Address peeling paint, damaged siding, and other exterior issues promptly. Maintaining the property’s curb appeal reflects positively on your commitment to keeping the property in good condition.

5. Adhere to Local Regulations

Familiarize yourself with your local municipality’s codes and regulations regarding vacant properties. Each jurisdiction may have specific requirements that you must follow to avoid fines.

Vacant Property Registration

Some cities require owners of vacant properties to register them with the local government. Failure to register a vacant property can result in fines.

Safety Requirements

Ensure that your property meets safety standards set by local codes. This might include requirements for fire safety, structural stability, and more.

6. Consider Professional Property Management

If managing a vacant property becomes overwhelming, consider hiring a professional property management company. Property managers are well-versed in local regulations and can help you navigate code enforcement requirements while maintaining the property on your behalf.

7. Stay Informed and Communicate

Stay informed about changes to local codes and regulations that could impact your vacant property. Open communication with your local code enforcement office can also provide valuable insights into compliance expectations.

Conclusion

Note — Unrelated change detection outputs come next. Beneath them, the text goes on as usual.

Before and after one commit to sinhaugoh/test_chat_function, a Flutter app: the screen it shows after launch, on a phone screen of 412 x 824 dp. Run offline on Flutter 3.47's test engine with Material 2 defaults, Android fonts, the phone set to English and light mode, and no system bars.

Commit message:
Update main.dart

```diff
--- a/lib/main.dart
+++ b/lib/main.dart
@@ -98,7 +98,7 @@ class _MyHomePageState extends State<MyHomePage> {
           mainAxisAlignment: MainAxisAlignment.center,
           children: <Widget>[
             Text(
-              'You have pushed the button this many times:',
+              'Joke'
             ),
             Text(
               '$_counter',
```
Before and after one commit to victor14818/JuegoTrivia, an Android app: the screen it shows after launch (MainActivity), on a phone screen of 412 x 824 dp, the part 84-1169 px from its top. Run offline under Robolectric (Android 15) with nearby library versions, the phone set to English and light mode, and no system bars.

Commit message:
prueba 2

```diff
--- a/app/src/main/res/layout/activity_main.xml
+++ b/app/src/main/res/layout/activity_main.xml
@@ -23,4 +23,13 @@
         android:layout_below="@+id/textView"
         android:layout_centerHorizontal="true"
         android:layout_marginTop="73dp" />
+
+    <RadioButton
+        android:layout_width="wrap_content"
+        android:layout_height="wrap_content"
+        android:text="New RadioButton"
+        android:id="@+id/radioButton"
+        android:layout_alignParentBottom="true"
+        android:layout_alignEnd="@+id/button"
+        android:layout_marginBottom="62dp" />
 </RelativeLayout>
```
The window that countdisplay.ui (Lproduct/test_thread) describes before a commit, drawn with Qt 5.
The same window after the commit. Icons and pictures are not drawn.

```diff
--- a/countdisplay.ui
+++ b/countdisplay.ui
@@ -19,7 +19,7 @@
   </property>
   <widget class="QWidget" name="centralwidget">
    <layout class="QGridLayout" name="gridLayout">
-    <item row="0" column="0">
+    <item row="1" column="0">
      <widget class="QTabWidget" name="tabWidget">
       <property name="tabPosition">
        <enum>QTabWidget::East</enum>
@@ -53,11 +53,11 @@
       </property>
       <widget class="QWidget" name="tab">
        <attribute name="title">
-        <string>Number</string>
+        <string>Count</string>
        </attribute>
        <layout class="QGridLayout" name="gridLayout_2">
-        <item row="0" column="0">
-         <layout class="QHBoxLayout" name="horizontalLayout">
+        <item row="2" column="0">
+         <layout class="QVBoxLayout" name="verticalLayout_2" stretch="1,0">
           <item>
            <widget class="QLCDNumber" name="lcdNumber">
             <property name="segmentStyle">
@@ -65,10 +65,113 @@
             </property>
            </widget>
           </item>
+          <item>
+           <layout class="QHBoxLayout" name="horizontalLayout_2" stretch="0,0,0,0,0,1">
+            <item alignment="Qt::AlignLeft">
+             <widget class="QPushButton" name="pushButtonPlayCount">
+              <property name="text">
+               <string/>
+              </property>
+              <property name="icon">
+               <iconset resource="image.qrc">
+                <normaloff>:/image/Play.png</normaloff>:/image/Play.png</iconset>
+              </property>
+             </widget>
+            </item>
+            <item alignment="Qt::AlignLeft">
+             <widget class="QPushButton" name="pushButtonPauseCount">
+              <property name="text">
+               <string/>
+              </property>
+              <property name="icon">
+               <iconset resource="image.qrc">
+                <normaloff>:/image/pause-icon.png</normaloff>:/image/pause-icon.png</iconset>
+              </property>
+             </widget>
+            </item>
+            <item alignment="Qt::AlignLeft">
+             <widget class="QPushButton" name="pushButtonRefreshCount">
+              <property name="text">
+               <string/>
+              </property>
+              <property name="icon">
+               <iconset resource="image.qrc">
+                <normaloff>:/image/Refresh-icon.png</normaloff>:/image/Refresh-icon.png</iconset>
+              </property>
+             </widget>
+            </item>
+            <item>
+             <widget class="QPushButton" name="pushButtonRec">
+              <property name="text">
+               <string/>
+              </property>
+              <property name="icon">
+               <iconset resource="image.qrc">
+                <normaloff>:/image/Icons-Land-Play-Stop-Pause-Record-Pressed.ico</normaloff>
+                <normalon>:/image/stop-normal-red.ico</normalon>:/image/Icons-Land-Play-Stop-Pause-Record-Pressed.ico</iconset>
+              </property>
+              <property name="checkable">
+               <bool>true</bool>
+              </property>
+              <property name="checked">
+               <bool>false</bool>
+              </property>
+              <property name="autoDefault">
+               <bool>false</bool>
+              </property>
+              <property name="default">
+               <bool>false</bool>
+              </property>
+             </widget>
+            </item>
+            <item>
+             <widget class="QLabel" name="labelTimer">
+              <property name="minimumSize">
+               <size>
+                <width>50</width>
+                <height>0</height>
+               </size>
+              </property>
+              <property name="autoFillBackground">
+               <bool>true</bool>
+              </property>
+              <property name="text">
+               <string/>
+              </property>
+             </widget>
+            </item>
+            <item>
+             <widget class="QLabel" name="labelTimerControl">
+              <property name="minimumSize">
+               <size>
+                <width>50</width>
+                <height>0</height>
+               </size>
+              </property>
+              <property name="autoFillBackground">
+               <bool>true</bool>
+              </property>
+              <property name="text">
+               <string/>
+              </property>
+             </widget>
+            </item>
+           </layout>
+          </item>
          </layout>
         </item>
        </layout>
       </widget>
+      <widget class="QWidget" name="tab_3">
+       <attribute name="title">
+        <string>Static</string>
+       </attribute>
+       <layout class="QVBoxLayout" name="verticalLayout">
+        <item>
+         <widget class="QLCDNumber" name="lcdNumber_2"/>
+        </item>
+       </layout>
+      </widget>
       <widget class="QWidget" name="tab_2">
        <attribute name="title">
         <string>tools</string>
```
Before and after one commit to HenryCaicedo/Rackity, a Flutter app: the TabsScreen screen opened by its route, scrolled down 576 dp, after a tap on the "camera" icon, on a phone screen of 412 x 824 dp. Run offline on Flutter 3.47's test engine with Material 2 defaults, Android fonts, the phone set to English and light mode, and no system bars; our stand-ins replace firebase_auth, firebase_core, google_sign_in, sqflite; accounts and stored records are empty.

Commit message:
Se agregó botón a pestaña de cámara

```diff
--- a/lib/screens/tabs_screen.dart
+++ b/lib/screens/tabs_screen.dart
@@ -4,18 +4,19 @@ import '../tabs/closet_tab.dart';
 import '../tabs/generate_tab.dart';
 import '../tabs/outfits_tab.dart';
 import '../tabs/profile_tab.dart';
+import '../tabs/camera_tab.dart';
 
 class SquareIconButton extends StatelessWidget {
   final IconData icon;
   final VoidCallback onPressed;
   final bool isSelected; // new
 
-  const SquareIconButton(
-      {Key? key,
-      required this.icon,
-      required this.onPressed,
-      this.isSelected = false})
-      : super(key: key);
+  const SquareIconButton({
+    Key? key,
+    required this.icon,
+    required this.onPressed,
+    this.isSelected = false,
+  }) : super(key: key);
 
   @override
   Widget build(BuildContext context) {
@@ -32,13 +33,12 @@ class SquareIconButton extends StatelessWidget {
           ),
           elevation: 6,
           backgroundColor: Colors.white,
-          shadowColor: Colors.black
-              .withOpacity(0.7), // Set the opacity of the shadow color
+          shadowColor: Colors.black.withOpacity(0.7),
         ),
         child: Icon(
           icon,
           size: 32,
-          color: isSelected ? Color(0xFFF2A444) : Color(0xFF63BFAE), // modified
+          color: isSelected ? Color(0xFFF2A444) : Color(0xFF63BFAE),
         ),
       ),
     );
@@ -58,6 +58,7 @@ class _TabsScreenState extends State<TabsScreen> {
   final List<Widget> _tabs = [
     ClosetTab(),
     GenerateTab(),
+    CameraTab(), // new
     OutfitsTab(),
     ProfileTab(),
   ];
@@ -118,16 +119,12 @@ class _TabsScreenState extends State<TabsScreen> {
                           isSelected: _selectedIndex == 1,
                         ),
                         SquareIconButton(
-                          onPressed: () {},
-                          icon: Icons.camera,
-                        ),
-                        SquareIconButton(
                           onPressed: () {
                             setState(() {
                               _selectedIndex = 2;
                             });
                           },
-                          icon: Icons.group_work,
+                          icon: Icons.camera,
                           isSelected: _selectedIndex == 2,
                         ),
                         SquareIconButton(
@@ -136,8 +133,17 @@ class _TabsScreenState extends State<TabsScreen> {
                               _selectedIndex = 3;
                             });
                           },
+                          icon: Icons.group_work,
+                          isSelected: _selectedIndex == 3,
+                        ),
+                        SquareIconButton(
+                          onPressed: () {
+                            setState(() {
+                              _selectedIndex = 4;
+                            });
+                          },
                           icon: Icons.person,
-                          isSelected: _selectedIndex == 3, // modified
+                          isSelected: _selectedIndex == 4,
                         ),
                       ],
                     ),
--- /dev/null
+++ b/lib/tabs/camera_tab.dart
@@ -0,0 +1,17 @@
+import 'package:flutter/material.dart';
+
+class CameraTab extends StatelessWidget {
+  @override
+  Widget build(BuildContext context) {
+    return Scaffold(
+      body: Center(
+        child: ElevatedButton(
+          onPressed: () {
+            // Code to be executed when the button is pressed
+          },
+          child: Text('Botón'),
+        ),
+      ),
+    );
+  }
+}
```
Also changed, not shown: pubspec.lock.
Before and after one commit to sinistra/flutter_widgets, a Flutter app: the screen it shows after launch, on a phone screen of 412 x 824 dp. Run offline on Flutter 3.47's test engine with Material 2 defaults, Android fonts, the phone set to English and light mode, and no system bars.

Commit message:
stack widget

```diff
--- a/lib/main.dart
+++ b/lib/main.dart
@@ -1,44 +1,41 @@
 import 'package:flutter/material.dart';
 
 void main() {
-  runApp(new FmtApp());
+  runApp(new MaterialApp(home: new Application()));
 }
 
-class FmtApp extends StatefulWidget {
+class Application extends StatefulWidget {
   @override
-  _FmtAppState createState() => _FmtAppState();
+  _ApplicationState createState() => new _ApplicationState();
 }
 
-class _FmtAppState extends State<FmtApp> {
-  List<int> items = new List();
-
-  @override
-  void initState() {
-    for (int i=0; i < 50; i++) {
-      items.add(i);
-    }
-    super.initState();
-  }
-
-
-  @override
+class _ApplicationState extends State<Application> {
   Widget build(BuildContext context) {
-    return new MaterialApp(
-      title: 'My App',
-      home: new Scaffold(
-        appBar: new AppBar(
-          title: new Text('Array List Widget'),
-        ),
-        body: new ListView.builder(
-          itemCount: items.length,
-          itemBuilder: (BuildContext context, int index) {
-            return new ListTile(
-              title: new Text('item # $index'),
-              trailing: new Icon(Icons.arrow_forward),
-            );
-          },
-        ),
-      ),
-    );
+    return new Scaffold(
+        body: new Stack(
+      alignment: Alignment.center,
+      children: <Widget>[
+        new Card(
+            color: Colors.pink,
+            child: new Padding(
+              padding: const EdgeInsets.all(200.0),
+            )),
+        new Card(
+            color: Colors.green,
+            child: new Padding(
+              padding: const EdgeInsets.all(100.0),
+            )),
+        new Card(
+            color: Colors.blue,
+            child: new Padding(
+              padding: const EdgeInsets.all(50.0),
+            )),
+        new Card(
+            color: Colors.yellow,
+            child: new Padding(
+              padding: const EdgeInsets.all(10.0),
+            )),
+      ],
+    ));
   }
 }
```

Preventing code enforcement fines for owning a vacant property requires a combination of proactive measures and vigilance. Boarding up the property serves as a crucial first step in safeguarding the premises, deterring unauthorized access, and maintaining compliance with local regulations. By incorporating regular inspections, securing windows and doors, maintaining the exterior, adhering to local codes, and considering professional management, you can effectively mitigate the risk of fines and demonstrate your commitment to responsible property ownership. Remember that taking these steps not only protects your investment but also contributes positively to the overall well-being of the community.